# Edit difference data:
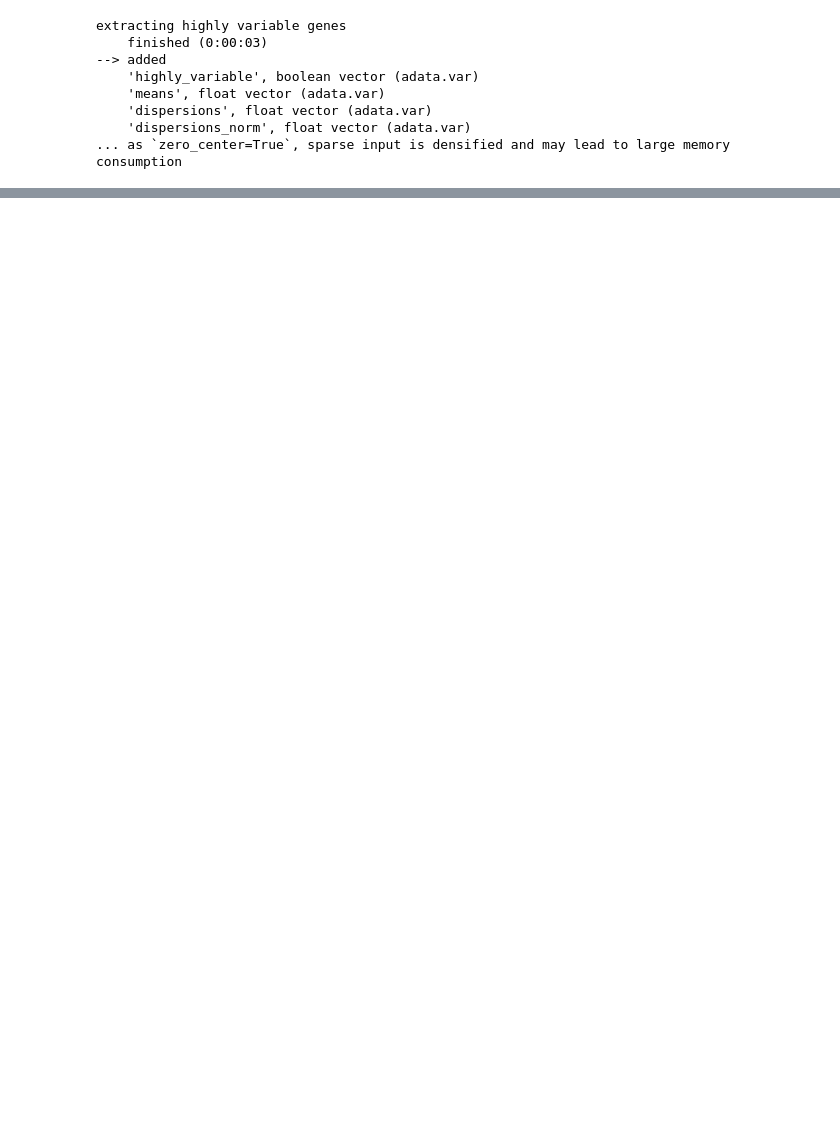
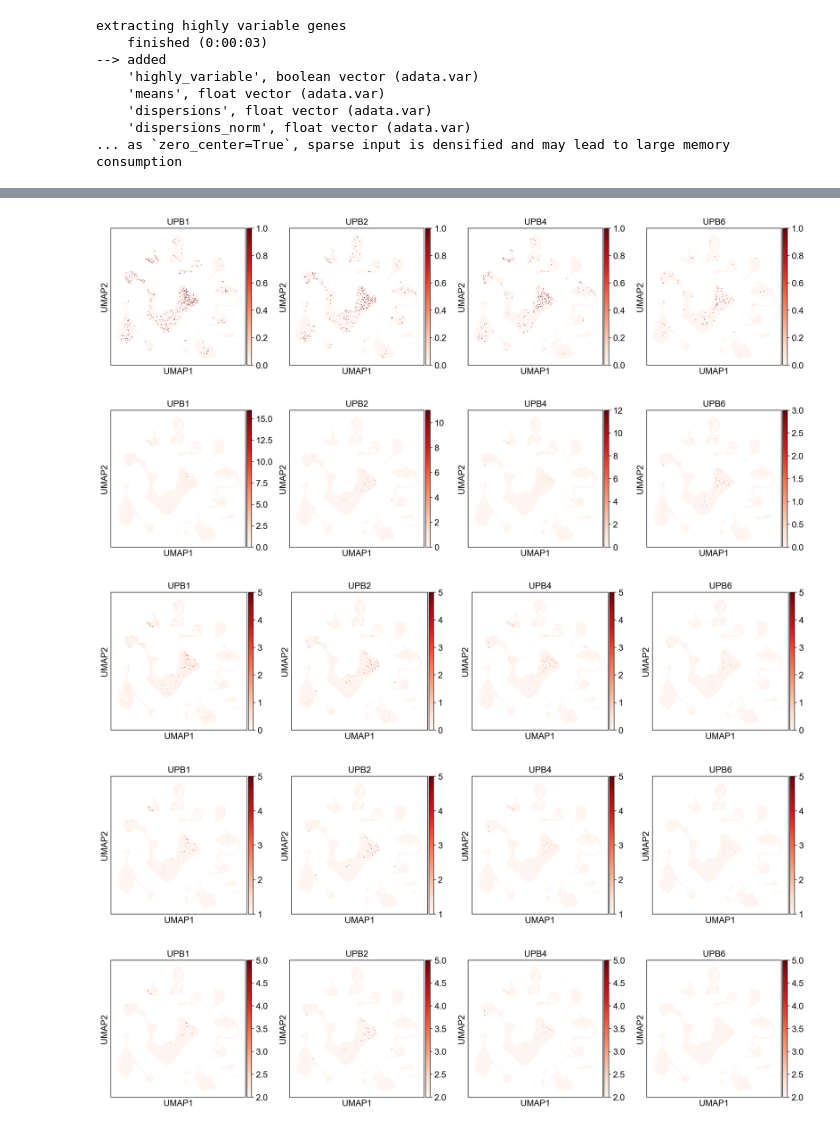
Before and after one commit to ryan-gorzek/trachtenberg-lab, a Jupyter notebook: transcriptomics/UPB/mix_datasets_Mouse_V1_Bar.ipynb, the cells around one changed output, grey strips where cells are left out. Saved outputs shown, nothing was run; the diff lists cells and outputs as text; code cells hidden in the pictures; blank space fills up the shorter version.

```diff
--- a/transcriptomics/UPB/mix_datasets_Mouse_V1_Bar.ipynb
+++ b/transcriptomics/UPB/mix_datasets_Mouse_V1_Bar.ipynb
@@ -133 +130,13 @@ sc.pl.umap(adata, color=["Type"], legend_loc="on data", na_in_legend=False, lege
+# %%
+sc.pl.umap(adata, color=["UPB1", "UPB2", "UPB4", "UPB6"], color_map="Reds", vmax=1)
+sc.pl.umap(adata, color=["UPB1", "UPB2", "UPB4", "UPB6"], color_map="Reds")
+sc.pl.umap(adata, color=["UPB1", "UPB2", "UPB4", "UPB6"], color_map="Reds", vmax=5)
+sc.pl.umap(adata, color=["UPB1", "UPB2", "UPB4", "UPB6"], color_map="Reds", vmin=1, vmax=5)
+sc.pl.umap(adata, color=["UPB1", "UPB2", "UPB4", "UPB6"], color_map="Reds", vmin=2, vmax=5)
+# %% [output]
+[figure, added]
+[figure, added]
+[figure, added]
+[figure, added]
+[figure, added]
 # %%
```
Also changed, not shown: parts of 13 cells of this notebook, 13 other files.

# Action item:
Search the data above for the word "Reds" and show every line that has it.

# Task solution:
+sc.pl.umap(adata, color=["UPB1", "UPB2", "UPB4", "UPB6"], color_map="Reds", vmax=1)
+sc.pl.umap(adata, color=["UPB1", "UPB2", "UPB4", "UPB6"], color_map="Reds")
+sc.pl.umap(adata, color=["UPB1", "UPB2", "UPB4", "UPB6"], color_map="Reds", vmax=5)
+sc.pl.umap(adata, color=["UPB1", "UPB2", "UPB4", "UPB6"], color_map="Reds", vmin=1, vmax=5)
+sc.pl.umap(adata, color=["UPB1", "UPB2", "UPB4", "UPB6"], color_map="Reds", vmin=2, vmax=5)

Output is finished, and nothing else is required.